“I was quite surprised to win the award,” Oliver said. “For six years now my research and publications have focused on normative data for injury prevention among youth softball and baseball athletes. However, now it seems that there is more awareness of not only the injuries but also of the research being conducted. A lot of my injury prevention focus comes from my sports medicine background. I try to integrate rehabilitation theory into training and conditioning of the youth athlete in an effort to prevent injury. In order prevent injury we must first understand the basic mechanics of throwing or pitching in youth. Then once we establish norms, we can begin to implement injury prevention programs.”
Oliver’s award-winning scientific paper presentation explored how overuse injuries in young throwing athletes, particularly baseball pitchers, are understood in the context of the biomechanical principles that govern the throwing motion. In a normal throwing shoulder, proper stability and orientation of the pelvis and scapula are needed for efficient energy transfer during pitching. Fatigue of the pelvis and scapular stabilizers can impair pitching performance, and place excessive demands on the throwing arm which leads to injury. However, biomechanical differences between pitch types throughout a simulated game have not been investigated in youth pitchers.

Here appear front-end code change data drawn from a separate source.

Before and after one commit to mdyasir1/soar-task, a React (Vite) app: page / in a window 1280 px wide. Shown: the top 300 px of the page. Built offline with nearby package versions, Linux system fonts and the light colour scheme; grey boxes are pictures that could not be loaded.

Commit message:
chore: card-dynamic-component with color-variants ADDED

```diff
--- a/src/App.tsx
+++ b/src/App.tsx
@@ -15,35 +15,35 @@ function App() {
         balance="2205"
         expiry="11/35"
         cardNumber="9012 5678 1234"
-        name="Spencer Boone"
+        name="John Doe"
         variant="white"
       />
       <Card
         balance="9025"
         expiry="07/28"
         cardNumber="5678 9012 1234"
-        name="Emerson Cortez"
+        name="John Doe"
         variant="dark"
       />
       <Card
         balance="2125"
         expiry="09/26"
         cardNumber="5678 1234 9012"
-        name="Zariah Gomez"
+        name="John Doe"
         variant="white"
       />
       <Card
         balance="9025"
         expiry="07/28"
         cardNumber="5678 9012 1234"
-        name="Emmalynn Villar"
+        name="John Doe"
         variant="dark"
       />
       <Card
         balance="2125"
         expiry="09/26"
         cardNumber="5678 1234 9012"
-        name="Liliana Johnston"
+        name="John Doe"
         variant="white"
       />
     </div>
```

Therefore, the purpose of the paper was to examine differences in pelvis, torso, and upper extremity kinematics and muscle activations between pitch types in youth baseball pitchers during a simulated game.
In addition to her hard work, pioneering use of normative data on throwing athletes, and prodigious publication record, Oliver is also becoming well known through her association with the world’s best-known orthopaedic surgeon, Dr. James Andrews. Along with many other prominent individuals, Dr. Andrews is a member of the Sports Medicine & Movement Laboratory (Oliver’s Lab within the School of Kinesiology) Advisory Board.

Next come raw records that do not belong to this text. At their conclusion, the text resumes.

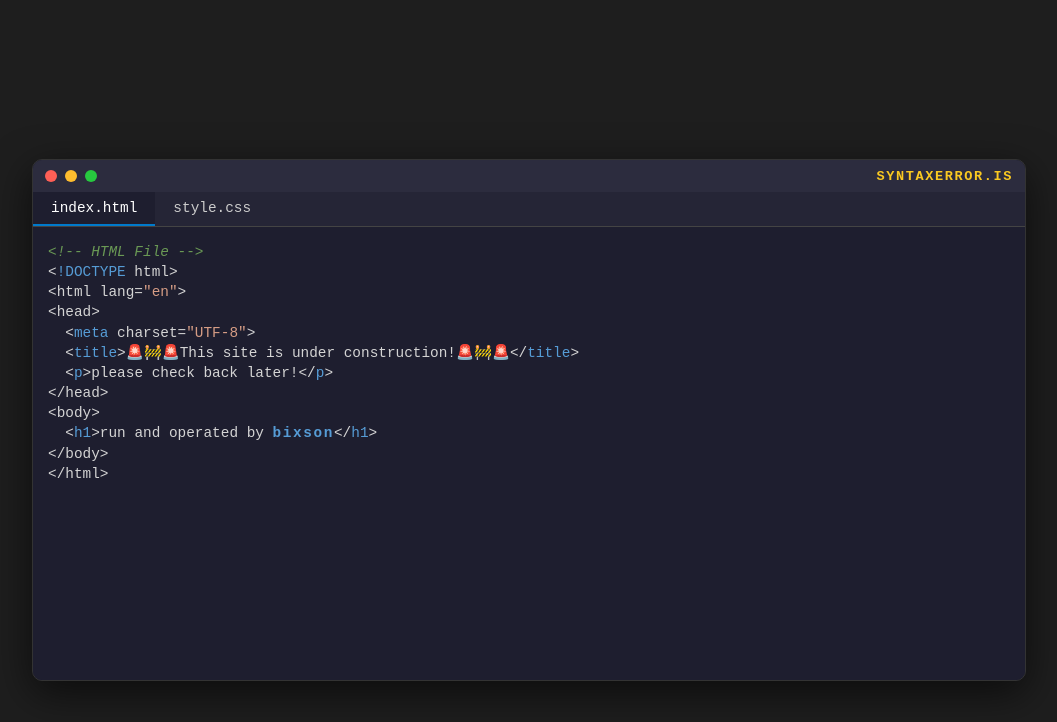
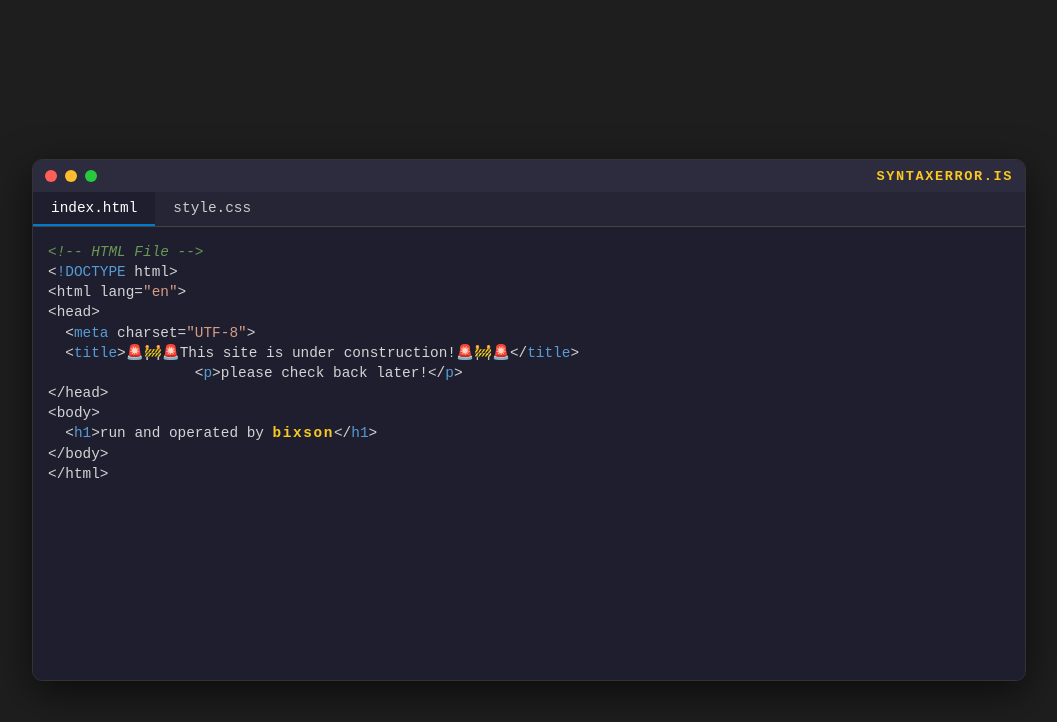
Before and after one commit to bixson/syntaxerror.is, a plain HTML site: page index.html in a window 1280 px wide. Shown: the whole page, without its empty margins (111-1168 px from the left). Drawn offline with Linux system fonts and the light colour scheme.

Commit message:
small fixes

```diff
--- a/index.html
+++ b/index.html
@@ -32,10 +32,10 @@
                 &lt;head&gt;<br/>
                 &nbsp;&nbsp;&lt;<span class="keyword">meta</span> charset=<span class="string">&quot;UTF-8&quot;</span>&gt;<br/>
                 &nbsp;&nbsp;&lt;<span class="keyword">title</span>&gt;🚨🚧🚨This site is under construction!🚨🚧🚨&lt;/<span class="keyword">title</span>&gt;<br/>
-                &nbsp;&nbsp;&lt;<span class="keyword">p</span>&gt;please check back later!&lt;/<span class="keyword">p</span>&gt;<br/>
+                &nbsp;&nbsp;&nbsp;&nbsp;&nbsp;&nbsp;&nbsp;&nbsp;&nbsp;&nbsp;&nbsp;&nbsp;&nbsp;&nbsp;&nbsp;&nbsp;&nbsp;&lt;<span class="keyword">p</span>&gt;please check back later!&lt;/<span class="keyword">p</span>&gt;<br/>
                 &lt;/head&gt;<br/>
                 &lt;body&gt;<br/>
-                &nbsp;&nbsp;&lt;<span class="keyword">h1</span>&gt;run and operated by <span class="ui-link"><span>bixson</span></span>&lt;/<span class="keyword">h1</span>&gt;<br/>
+                &nbsp;&nbsp;&lt;<span class="keyword">h1</span>&gt;run and operated by <span class="ui-link"><a href="https://github.com/bixson" target="_blank"><span>bixson</span></a></span>&lt;/<span class="keyword">h1</span>&gt;<br/>
                 &lt;/body&gt;<br/>
                 &lt;/html&gt;
             </div>
--- a/style.css
+++ b/style.css
@@ -2,6 +2,11 @@ html, body {
     height: 100%;
     margin: 0;
 }
+
+a {
+    color: var(--hover-btn-color);
+}
+
 .vscode-window-container {
     display: flex;
     justify-content: center;
```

“Because of our association with Dr. Andrews, I am beginning to get a lot of respect from my research colleagues in the field,” she said. “A lot of Sports Medicine doctors and researchers are becoming more aware of what is being produced out of the Sports Medicine and Movement Laboratory. I very much appreciate Dr. Andrews and his commitment to our Advisory Board, as well as his mentorship and collaboration.”

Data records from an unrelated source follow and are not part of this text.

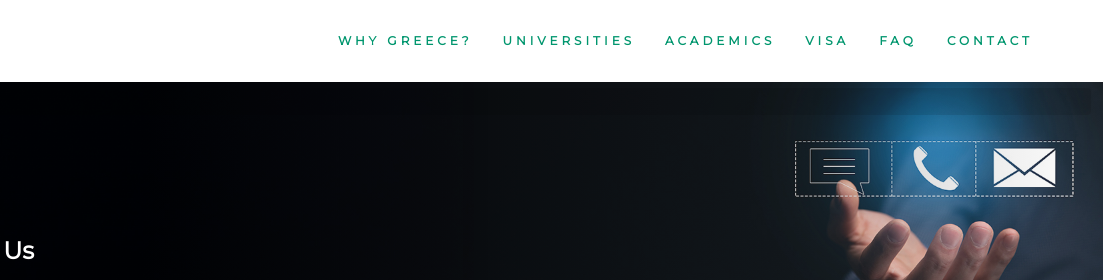
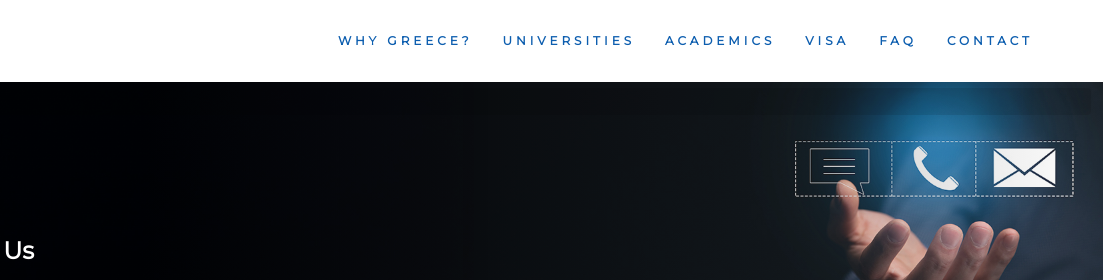
Before and after one commit to indoeuropeanweb/StudyinGreece, a plain HTML site: page contact.html in a window 1280 px wide. Shown: the top 280 px of the page, 177-1280 px from the left. Drawn offline with nearby package versions, Linux system fonts and the light colour scheme.

Commit message:
changes on contact theme colors

```diff
--- a/css/contact.css
+++ b/css/contact.css
@@ -1,8 +1,9 @@
 :root{
-    --primary-color: #D62612;
-    --secondary-color: #00966E;
+    --primary-color: #ddd;
+    --secondary-color: #0D5EAF;
     --tertiary-color: #FFFFFF;
 }
+
 
      body {
             font-family: 'Montserrat', sans-serif;
```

The Sports Medicine and Movement Advisory Board meets twice a year to discuss the continual focus of the lab, as well as ongoing research and publications. Oliver said that, although the award was for a paper regarding baseball pitching mechanics, the primary focus of the Sports Medicine and Movement Lab is to collect normative data on softball athletes.
“Dr. Andrews has stated that softball is one of the most neglected sports in the literature. There is a steady increase in softball participation, as well as an increase in the rate of injury. To have the Sports Medicine and Movement Lab at Auburn University be committee to softball research is huge.”
In addition to the support of Dr. Andrews, Oliver said she is also surrounded by outstanding and hard-working graduate students in the lab.
“These students are really great,” she said. “Just between finals and the start of school this year they got so much done. And, as a result, they are starting to gain their own notoriety. They know they’re going to have to get published and there’s no better way to do that than to be part of ongoing, relevant research that is drawing national attention. With all of this going for us, plus our collegiality and leadership here in the School of Kinesiology, it’s hard to imagine a better place to work.”